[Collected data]
====
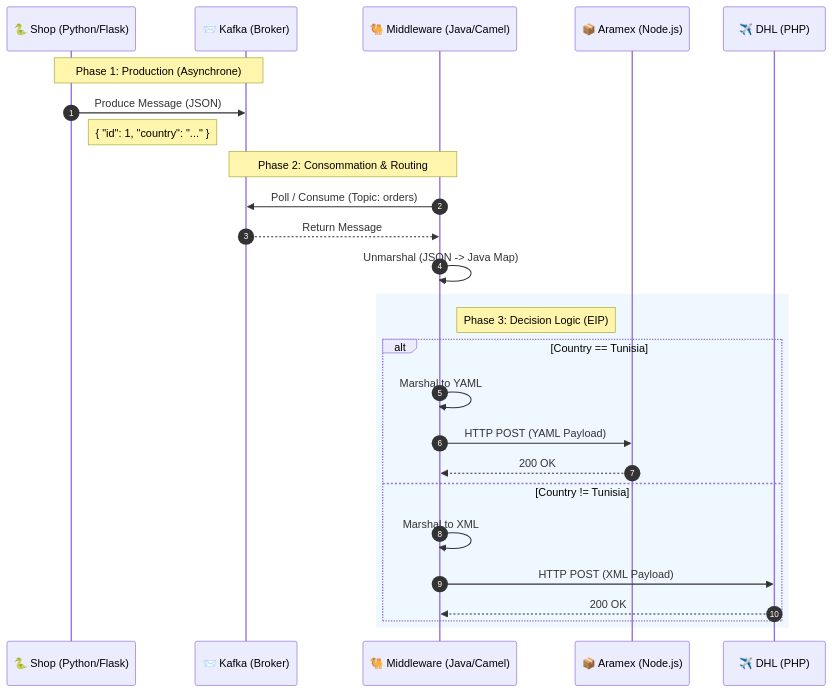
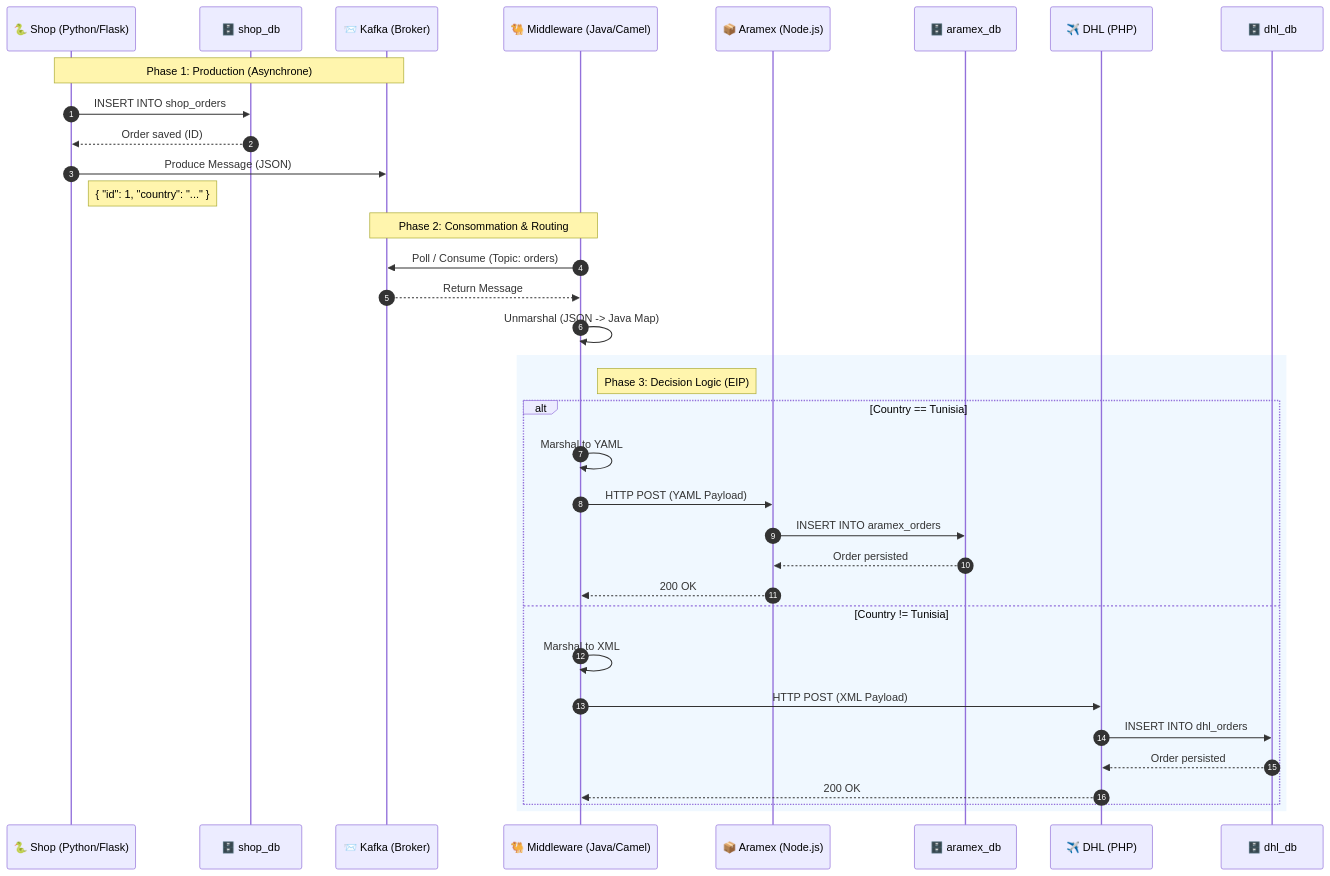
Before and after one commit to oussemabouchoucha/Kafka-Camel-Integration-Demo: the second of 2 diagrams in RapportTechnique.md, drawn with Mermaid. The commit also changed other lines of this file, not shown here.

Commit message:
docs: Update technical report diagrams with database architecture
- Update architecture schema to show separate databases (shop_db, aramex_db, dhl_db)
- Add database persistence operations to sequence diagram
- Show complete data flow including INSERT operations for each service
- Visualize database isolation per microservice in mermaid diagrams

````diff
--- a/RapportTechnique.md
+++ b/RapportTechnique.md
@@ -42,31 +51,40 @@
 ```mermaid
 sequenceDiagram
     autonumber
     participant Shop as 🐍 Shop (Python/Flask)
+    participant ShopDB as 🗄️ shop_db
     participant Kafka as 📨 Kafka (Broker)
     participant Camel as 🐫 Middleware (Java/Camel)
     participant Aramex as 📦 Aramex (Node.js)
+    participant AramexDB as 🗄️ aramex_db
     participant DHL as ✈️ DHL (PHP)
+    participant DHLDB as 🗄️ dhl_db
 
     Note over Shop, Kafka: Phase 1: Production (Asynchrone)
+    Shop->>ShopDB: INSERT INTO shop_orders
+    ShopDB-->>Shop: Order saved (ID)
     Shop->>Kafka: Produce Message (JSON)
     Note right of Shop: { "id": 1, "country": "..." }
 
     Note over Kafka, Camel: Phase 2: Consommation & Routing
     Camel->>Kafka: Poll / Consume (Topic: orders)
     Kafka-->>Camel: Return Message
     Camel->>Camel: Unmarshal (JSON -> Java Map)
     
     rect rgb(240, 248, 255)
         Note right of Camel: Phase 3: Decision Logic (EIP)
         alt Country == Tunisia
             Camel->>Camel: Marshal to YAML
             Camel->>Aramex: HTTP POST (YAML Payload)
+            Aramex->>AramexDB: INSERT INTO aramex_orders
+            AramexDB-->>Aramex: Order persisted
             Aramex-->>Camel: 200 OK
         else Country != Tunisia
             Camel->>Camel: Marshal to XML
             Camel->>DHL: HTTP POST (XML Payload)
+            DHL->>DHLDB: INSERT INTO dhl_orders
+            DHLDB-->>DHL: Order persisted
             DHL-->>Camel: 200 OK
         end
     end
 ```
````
====
Task description
All lines of the records above that contain the word "participant" are to be copied out.

Reply to the task
     participant Shop as 🐍 Shop (Python/Flask)
+    participant ShopDB as 🗄️ shop_db
     participant Kafka as 📨 Kafka (Broker)
     participant Camel as 🐫 Middleware (Java/Camel)
     participant Aramex as 📦 Aramex (Node.js)
+    participant AramexDB as 🗄️ aramex_db
     participant DHL as ✈️ DHL (PHP)
+    participant DHLDB as 🗄️ dhl_db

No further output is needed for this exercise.